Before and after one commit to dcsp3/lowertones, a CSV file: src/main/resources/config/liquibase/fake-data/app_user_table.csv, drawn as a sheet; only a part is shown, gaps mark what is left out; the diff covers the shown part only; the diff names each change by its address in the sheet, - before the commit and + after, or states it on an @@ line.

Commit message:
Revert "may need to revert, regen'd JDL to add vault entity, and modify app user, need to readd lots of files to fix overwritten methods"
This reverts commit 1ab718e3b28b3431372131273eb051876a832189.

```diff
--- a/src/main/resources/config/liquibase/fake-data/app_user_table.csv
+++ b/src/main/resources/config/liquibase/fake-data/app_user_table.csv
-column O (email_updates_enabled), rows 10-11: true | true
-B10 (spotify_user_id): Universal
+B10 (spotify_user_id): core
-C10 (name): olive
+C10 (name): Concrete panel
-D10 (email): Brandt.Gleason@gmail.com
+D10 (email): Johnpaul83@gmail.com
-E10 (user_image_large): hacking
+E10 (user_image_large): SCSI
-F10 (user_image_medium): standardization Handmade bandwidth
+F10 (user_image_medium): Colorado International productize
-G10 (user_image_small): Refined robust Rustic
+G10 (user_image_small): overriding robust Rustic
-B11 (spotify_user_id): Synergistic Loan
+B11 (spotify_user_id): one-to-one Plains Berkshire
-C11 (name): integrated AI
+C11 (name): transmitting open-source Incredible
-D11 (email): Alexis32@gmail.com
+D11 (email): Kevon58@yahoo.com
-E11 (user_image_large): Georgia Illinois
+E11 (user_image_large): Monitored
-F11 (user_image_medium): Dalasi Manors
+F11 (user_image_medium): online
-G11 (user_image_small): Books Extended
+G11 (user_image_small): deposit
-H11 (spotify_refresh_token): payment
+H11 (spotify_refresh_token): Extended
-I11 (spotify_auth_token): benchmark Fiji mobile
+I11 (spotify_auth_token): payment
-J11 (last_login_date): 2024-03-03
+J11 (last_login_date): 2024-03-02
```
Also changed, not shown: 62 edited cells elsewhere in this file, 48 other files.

---

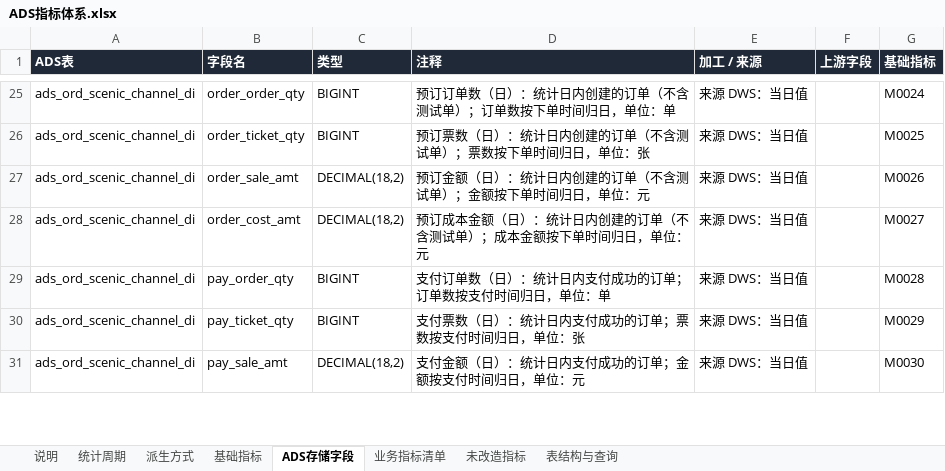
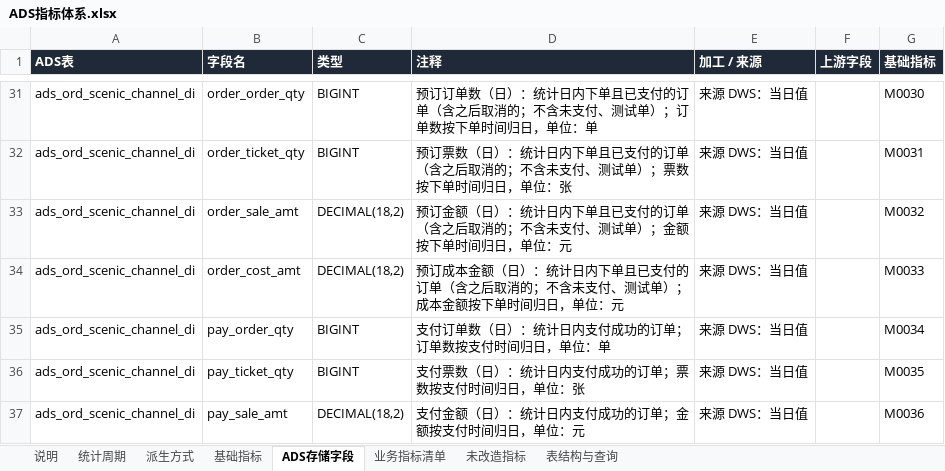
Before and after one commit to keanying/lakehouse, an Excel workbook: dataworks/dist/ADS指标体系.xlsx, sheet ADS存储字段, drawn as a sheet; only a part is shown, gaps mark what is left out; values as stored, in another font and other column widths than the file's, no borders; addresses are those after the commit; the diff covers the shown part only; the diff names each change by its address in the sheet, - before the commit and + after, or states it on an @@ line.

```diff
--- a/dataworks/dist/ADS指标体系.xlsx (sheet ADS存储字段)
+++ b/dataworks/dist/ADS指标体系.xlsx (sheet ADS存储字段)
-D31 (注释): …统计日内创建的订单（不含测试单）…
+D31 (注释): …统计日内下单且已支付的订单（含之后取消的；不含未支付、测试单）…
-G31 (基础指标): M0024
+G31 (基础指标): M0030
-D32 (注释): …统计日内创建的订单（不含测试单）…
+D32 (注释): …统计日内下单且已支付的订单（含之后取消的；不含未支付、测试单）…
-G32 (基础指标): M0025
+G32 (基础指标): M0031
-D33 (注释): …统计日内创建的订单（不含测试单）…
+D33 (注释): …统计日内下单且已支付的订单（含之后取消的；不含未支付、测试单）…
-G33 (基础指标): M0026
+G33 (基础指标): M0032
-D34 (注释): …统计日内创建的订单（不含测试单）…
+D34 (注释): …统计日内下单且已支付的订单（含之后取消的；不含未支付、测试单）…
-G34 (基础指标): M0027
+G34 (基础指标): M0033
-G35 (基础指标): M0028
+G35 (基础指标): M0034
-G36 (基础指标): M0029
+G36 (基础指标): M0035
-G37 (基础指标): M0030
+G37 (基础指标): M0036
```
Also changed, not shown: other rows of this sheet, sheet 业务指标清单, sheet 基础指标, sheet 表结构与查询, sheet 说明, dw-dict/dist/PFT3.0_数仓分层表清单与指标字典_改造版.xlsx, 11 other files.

How to complete this task
Which lines in the records above hold the string "rows"? Copy each of them.

Reply to the exercise
-column O (email_updates_enabled), rows 10-11: true | true
Also changed, not shown: other rows of this sheet, sheet 业务指标清单, sheet 基础指标, sheet 表结构与查询, sheet 说明, dw-dict/dist/PFT3.0_数仓分层表清单与指标字典_改造版.xlsx, 11 other files.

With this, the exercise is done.